*ASSIGNED TASK*:
Each entry below should be given again exactly; the pictures stay out.

(EXERCISE DATA)

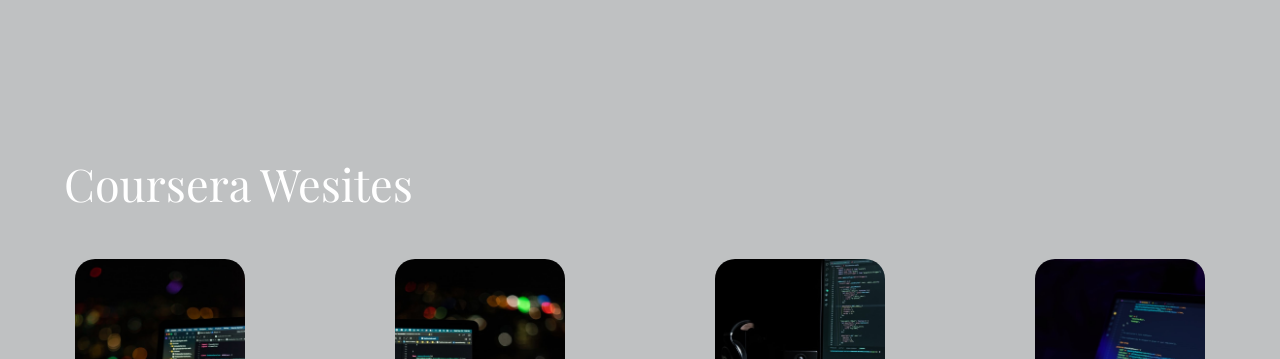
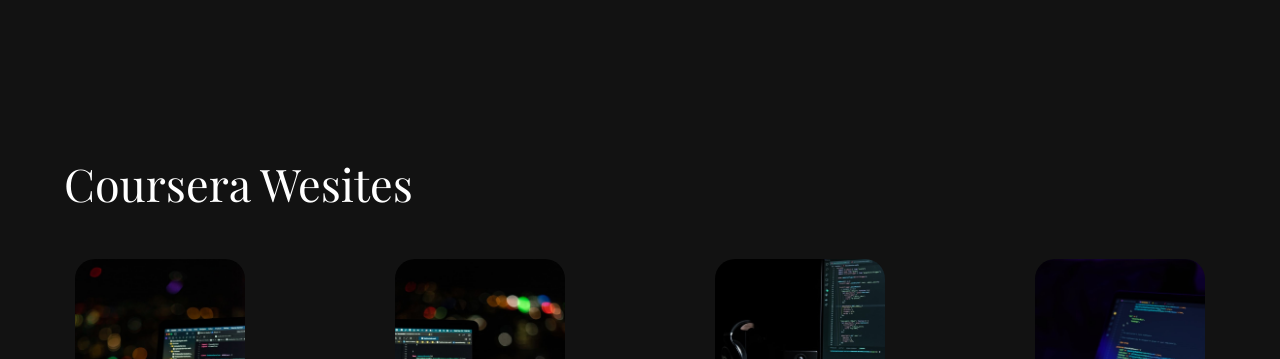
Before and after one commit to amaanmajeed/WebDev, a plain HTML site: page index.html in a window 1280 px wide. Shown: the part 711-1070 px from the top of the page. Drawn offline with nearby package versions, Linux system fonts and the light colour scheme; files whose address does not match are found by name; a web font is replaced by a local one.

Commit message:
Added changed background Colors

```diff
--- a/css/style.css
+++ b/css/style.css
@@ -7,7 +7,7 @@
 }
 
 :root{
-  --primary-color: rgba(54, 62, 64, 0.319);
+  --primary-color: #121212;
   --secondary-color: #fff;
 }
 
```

(End EXERCISE DATA)

*ANSWER TO THE EXERCISE*:
Before and after one commit to amaanmajeed/WebDev, a plain HTML site: page index.html in a window 1280 px wide. Shown: the part 711-1070 px from the top of the page. Drawn offline with nearby package versions, Linux system fonts and the light colour scheme; files whose address does not match are found by name; a web font is replaced by a local one.

Commit message:
Added changed background Colors

```diff
--- a/css/style.css
+++ b/css/style.css
@@ -7,7 +7,7 @@
 }
 
 :root{
-  --primary-color: rgba(54, 62, 64, 0.319);
+  --primary-color: #121212;
   --secondary-color: #fff;
 }
 
```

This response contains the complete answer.